[Items from a dataset]
···

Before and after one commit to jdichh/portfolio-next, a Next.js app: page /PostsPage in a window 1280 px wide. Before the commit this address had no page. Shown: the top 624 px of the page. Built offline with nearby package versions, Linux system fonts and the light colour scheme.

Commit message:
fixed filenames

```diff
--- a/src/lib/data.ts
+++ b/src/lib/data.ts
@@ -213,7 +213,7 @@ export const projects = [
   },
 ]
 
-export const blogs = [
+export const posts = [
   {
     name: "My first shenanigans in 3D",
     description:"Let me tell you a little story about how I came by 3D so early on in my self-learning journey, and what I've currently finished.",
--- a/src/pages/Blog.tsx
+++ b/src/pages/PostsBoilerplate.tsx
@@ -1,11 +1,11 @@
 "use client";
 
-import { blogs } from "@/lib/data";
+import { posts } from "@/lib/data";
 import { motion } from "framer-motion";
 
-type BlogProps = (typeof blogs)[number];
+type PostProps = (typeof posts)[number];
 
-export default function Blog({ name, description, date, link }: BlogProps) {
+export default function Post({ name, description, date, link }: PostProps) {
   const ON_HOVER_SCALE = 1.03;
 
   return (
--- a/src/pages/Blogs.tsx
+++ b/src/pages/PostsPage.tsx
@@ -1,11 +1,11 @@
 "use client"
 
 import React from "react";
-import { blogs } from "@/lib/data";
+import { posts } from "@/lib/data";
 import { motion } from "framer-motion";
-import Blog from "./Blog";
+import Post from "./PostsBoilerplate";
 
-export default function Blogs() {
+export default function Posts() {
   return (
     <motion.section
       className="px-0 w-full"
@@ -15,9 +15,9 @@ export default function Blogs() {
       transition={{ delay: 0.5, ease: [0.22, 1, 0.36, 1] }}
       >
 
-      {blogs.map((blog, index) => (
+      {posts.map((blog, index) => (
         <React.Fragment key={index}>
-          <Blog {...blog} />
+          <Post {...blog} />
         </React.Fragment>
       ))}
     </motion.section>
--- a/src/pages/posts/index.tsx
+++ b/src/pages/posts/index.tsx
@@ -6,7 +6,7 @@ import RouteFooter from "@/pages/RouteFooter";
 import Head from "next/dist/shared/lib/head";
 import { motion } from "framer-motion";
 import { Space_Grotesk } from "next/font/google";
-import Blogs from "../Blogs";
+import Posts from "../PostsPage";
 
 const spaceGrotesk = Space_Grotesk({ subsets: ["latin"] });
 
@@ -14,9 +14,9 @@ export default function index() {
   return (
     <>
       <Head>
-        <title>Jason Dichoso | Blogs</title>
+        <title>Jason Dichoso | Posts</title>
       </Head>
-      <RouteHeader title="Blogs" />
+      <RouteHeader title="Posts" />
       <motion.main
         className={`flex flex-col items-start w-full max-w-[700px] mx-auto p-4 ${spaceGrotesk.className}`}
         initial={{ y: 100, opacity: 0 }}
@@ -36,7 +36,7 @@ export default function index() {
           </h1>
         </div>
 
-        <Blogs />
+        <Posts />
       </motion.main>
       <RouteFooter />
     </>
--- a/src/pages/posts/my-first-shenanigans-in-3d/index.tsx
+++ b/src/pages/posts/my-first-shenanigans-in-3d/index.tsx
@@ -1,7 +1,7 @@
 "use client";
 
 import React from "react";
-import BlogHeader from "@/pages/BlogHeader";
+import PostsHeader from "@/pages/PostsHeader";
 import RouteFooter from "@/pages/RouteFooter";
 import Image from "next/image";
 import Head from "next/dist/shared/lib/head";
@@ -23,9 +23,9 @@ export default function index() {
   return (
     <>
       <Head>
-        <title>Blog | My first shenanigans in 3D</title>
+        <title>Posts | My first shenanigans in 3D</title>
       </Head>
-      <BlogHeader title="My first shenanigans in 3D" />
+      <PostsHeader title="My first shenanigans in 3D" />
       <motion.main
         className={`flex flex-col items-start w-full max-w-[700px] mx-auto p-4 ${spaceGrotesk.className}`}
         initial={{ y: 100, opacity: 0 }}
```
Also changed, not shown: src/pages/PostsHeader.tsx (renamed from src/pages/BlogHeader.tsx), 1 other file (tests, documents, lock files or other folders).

···

To do |
Copy the entries word for word. Leave nothing out.

Exercise result |
Before and after one commit to jdichh/portfolio-next, a Next.js app: page /PostsPage in a window 1280 px wide. Before the commit this address had no page. Shown: the top 624 px of the page. Built offline with nearby package versions, Linux system fonts and the light colour scheme.

Commit message:
fixed filenames

```diff
--- a/src/lib/data.ts
+++ b/src/lib/data.ts
@@ -213,7 +213,7 @@ export const projects = [
   },
 ]
 
-export const blogs = [
+export const posts = [
   {
     name: "My first shenanigans in 3D",
     description:"Let me tell you a little story about how I came by 3D so early on in my self-learning journey, and what I've currently finished.",
--- a/src/pages/Blog.tsx
+++ b/src/pages/PostsBoilerplate.tsx
@@ -1,11 +1,11 @@
 "use client";
 
-import { blogs } from "@/lib/data";
+import { posts } from "@/lib/data";
 import { motion } from "framer-motion";
 
-type BlogProps = (typeof blogs)[number];
+type PostProps = (typeof posts)[number];
 
-export default function Blog({ name, description, date, link }: BlogProps) {
+export default function Post({ name, description, date, link }: PostProps) {
   const ON_HOVER_SCALE = 1.03;
 
   return (
--- a/src/pages/Blogs.tsx
+++ b/src/pages/PostsPage.tsx
@@ -1,11 +1,11 @@
 "use client"
 
 import React from "react";
-import { blogs } from "@/lib/data";
+import { posts } from "@/lib/data";
 import { motion } from "framer-motion";
-import Blog from "./Blog";
+import Post from "./PostsBoilerplate";
 
-export default function Blogs() {
+export default function Posts() {
   return (
     <motion.section
       className="px-0 w-full"
@@ -15,9 +15,9 @@ export default function Blogs() {
       transition={{ delay: 0.5, ease: [0.22, 1, 0.36, 1] }}
       >
 
-      {blogs.map((blog, index) => (
+      {posts.map((blog, index) => (
         <React.Fragment key={index}>
-          <Blog {...blog} />
+          <Post {...blog} />
         </React.Fragment>
       ))}
     </motion.section>
--- a/src/pages/posts/index.tsx
+++ b/src/pages/posts/index.tsx
@@ -6,7 +6,7 @@ import RouteFooter from "@/pages/RouteFooter";
 import Head from "next/dist/shared/lib/head";
 import { motion } from "framer-motion";
 import { Space_Grotesk } from "next/font/google";
-import Blogs from "../Blogs";
+import Posts from "../PostsPage";
 
 const spaceGrotesk = Space_Grotesk({ subsets: ["latin"] });
 
@@ -14,9 +14,9 @@ export default function index() {
   return (
     <>
       <Head>
-        <title>Jason Dichoso | Blogs</title>
+        <title>Jason Dichoso | Posts</title>
       </Head>
-      <RouteHeader title="Blogs" />
+      <RouteHeader title="Posts" />
       <motion.main
         className={`flex flex-col items-start w-full max-w-[700px] mx-auto p-4 ${spaceGrotesk.className}`}
         initial={{ y: 100, opacity: 0 }}
@@ -36,7 +36,7 @@ export default function index() {
           </h1>
         </div>
 
-        <Blogs />
+        <Posts />
       </motion.main>
       <RouteFooter />
     </>
--- a/src/pages/posts/my-first-shenanigans-in-3d/index.tsx
+++ b/src/pages/posts/my-first-shenanigans-in-3d/index.tsx
@@ -1,7 +1,7 @@
 "use client";
 
 import React from "react";
-import BlogHeader from "@/pages/BlogHeader";
+import PostsHeader from "@/pages/PostsHeader";
 import RouteFooter from "@/pages/RouteFooter";
 import Image from "next/image";
 import Head from "next/dist/shared/lib/head";
@@ -23,9 +23,9 @@ export default function index() {
   return (
     <>
       <Head>
-        <title>Blog | My first shenanigans in 3D</title>
+        <title>Posts | My first shenanigans in 3D</title>
       </Head>
-      <BlogHeader title="My first shenanigans in 3D" />
+      <PostsHeader title="My first shenanigans in 3D" />
       <motion.main
         className={`flex flex-col items-start w-full max-w-[700px] mx-auto p-4 ${spaceGrotesk.className}`}
         initial={{ y: 100, opacity: 0 }}
```
Also changed, not shown: src/pages/PostsHeader.tsx (renamed from src/pages/BlogHeader.tsx), 1 other file (tests, documents, lock files or other folders).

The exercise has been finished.